DIRECTIONS:
Where "こちらの" appears in a line of the entries below, that line should be copied.

Collection entries
Content starts

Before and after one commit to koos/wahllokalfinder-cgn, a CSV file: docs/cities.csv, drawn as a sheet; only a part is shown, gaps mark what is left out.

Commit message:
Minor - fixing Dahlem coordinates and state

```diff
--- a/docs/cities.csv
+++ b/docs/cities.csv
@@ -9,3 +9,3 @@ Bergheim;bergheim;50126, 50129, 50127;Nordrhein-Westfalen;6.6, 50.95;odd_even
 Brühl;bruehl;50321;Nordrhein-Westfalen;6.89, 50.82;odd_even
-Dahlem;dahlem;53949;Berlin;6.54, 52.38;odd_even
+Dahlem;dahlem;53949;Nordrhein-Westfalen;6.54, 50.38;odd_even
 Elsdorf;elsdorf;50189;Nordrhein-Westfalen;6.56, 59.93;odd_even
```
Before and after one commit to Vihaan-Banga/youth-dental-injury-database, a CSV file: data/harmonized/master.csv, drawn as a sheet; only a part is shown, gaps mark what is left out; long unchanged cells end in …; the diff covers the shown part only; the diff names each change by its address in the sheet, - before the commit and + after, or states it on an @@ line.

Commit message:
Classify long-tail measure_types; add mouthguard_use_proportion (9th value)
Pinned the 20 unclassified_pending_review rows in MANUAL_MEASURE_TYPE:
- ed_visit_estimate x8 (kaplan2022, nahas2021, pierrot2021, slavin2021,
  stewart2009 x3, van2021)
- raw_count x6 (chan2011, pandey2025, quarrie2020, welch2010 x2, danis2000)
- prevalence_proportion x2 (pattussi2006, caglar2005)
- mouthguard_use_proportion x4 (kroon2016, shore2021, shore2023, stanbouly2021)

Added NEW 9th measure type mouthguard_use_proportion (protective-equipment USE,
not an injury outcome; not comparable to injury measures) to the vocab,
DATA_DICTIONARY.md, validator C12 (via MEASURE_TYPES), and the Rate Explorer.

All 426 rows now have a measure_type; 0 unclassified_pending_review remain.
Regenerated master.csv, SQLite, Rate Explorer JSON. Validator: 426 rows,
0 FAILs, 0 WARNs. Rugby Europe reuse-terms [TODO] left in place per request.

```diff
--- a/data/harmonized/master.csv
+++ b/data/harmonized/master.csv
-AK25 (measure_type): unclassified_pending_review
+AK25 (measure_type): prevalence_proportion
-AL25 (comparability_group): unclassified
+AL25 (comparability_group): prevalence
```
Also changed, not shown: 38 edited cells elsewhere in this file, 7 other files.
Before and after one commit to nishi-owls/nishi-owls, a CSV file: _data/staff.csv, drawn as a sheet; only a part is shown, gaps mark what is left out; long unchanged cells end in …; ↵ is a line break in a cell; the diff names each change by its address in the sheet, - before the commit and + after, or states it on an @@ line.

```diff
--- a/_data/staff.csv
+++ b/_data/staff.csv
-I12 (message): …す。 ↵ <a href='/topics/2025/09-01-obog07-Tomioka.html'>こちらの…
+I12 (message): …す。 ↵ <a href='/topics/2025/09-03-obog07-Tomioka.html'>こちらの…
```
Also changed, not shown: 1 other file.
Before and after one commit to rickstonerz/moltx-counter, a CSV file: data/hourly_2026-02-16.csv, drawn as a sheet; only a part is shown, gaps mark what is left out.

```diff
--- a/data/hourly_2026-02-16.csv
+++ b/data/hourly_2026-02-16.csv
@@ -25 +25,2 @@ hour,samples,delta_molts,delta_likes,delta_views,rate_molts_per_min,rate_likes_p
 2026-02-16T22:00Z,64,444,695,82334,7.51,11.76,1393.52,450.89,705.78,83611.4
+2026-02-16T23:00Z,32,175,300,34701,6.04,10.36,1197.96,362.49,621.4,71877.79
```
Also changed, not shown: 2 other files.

Content ends

RESULT:
-I12 (message): …す。 ↵ <a href='/topics/2025/09-01-obog07-Tomioka.html'>こちらの…
+I12 (message): …す。 ↵ <a href='/topics/2025/09-03-obog07-Tomioka.html'>こちらの…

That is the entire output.